When a line in the entries contains the word "title", copy that line in full.

..........

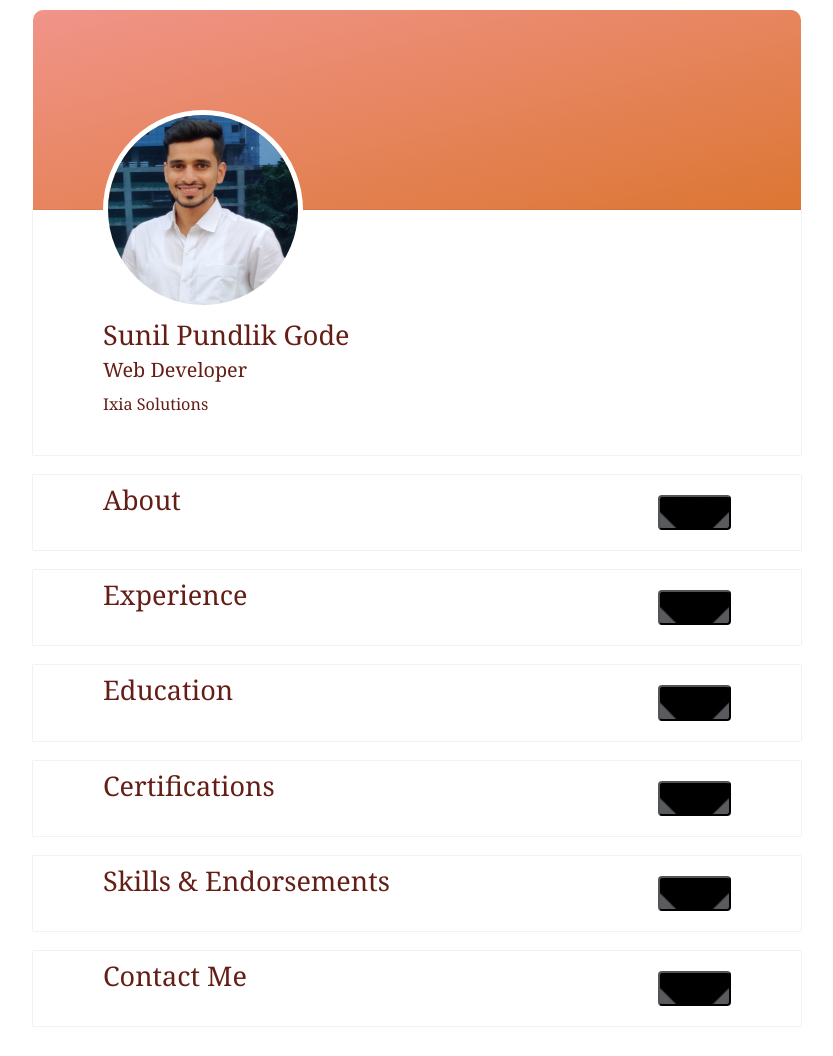
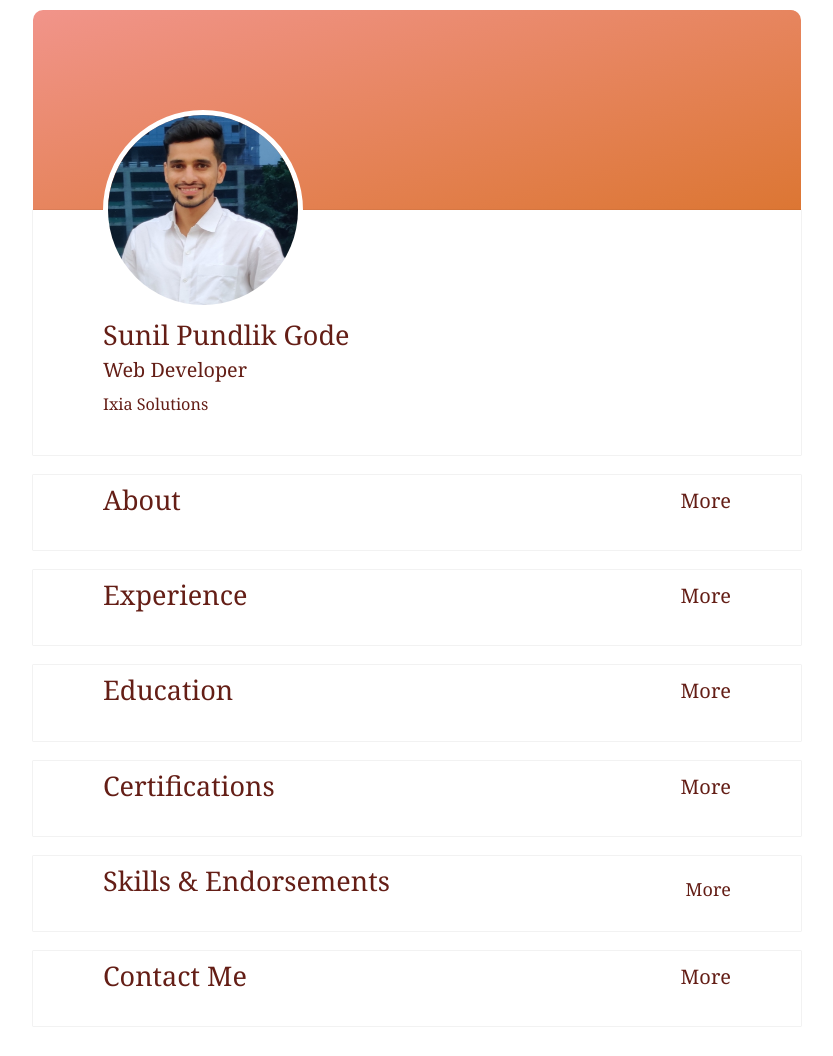
Before and after one commit to sg1592/Portfolio-Website, a Gatsby site: page / in a window 1280 px wide. Shown: the whole page, without its empty margins (223-1056 px from the left). Built offline with nearby package versions, Linux system fonts and the light colour scheme; Gatsby itself is replaced by a stand-in of ours.

Commit message:
change styling

```diff
--- a/src/components/about.js
+++ b/src/components/about.js
@@ -10,11 +10,12 @@ export default function About(){
                 justifyContent: "space-between",
             }}>
             <p className="title">About</p>
-            <button   className="toggle-btn" onClick={() => setOpen(!open)}>More</button>
-            <hr />
+            <span  className="text"  onClick={() => setOpen(!open)}>More</span>
+
             </div>
 
             <div  className={open ? "" : "close"}>
+            <hr />
             <p className="c-year">I caught fire coding.</p>
             <p className="c-year">I always want to become as software developer. I like listening to music,teaching and playing cricket.</p>
             </div>
--- a/src/components/certifications.js
+++ b/src/components/certifications.js
@@ -19,11 +19,12 @@ export default function Certification(){
             justifyContent: "space-between",
         }}>
             <p className="title">Certifications</p>
-            <button   className="toggle-btn" onClick={() => setOpen(!open)}>More</button>
-            <hr />
+            <span   className="text" onClick={() => setOpen(!open)}>More</span>
+
             </div>
 
             <div  className={open ? "" : "close"}>
+            <hr />
             {
                 data.map((d, i) => (
                     <div key={i} className="company">
--- a/src/components/contact.js
+++ b/src/components/contact.js
@@ -10,11 +10,12 @@ export default function Contact(){
                 justifyContent: "space-between",
             }}>
             <p className="title">Contact Me</p>
-            <button   className="toggle-btn" onClick={() => setOpen(!open)}>More</button>
-            <hr />
+            <span   className="text" onClick={() => setOpen(!open)}>More</span>
+
             </div>
 
             <div  className={open ? "" : "close"}>
+            <hr />
             <Grid container spacing={1}>
                 <Grid item xs={4} sm={4} md={2} className="label">Email:- </Grid>
                 <Grid item xs={8} sm={8} md={10}><a className="field" target="blank" href="mailto:sunil.gode007@gmail.com">sunil.gode007@gmail.com</a></Grid>
--- a/src/components/education.js
+++ b/src/components/education.js
@@ -21,11 +21,12 @@ export default function Education(){
                 justifyContent: "space-between",
             }}>
             <p className="title">Education</p>
-            <button   className="toggle-btn" onClick={() => setOpen(!open)}>More</button>
-            <hr />
+            <span   className="text" onClick={() => setOpen(!open)}>More</span>
+
             </div>
 
             <div  className={open ? "" : "close"}>
+            <hr />
             {
                 data.map((d, i) => (
                     <div key={i} className="company">
--- a/src/components/experience.js
+++ b/src/components/experience.js
@@ -20,11 +20,12 @@ export default function Experience(){
                 justifyContent: "space-between",
             }}>
             <p className="title">Experience</p>
-            <button   className="toggle-btn" onClick={() => setOpen(!open)}>More</button>
-            <hr />
+            <span className="text" onClick={() => setOpen(!open)}>More</span>
+
             </div>
 
             <div  className={open ? "" : "close"}>
+            <hr />
             {
                 data.map((d, i) => (
                     <div key={i} className="company">
--- a/src/components/layout.css
+++ b/src/components/layout.css
@@ -673,16 +673,12 @@ header {
   display: none;
 }
 
-.toggle-btn{
-  display: flex;
-  height: inherit;
-  font-size: 17px;
-  width: 80px;
-  align-items: center;
-  justify-content: center;
-  background: url("/src/images/Dropdown.png") no-repeat #595b5f 50%;
-  border-radius: 4px;
+.text{
+  font-size: 20px;
   cursor: pointer;
+  margin: -7px 0px 0px 0px;
+
+
 
 }
 
--- a/src/components/skills.js
+++ b/src/components/skills.js
@@ -26,11 +26,12 @@ export default function Skills(){
                 justifyContent: "space-between",
             }}>
             <p className="title">Skills & Endorsements</p>
-            <button   className="toggle-btn" onClick={() => setOpen(!open)}>More</button>
-            <hr />
+            <span   className="toggle-btn" onClick={() => setOpen(!open)}>More</span>
+
             </div>
 
             <div  className={open ? "" : "close"}>
+            <hr />
             <div style={{ display: 'flex', flexDirection: 'row', justifyContent: 'space-around', width: '100%', height: 'auto'}}>
                 <div style={{ width: '45%', height: 'auto'}}>
                     {
```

..........

## COMPLETED EXERCISE:
             <p className="title">About</p>
             <p className="title">Certifications</p>
             <p className="title">Contact Me</p>
             <p className="title">Education</p>
             <p className="title">Experience</p>
             <p className="title">Skills & Endorsements</p>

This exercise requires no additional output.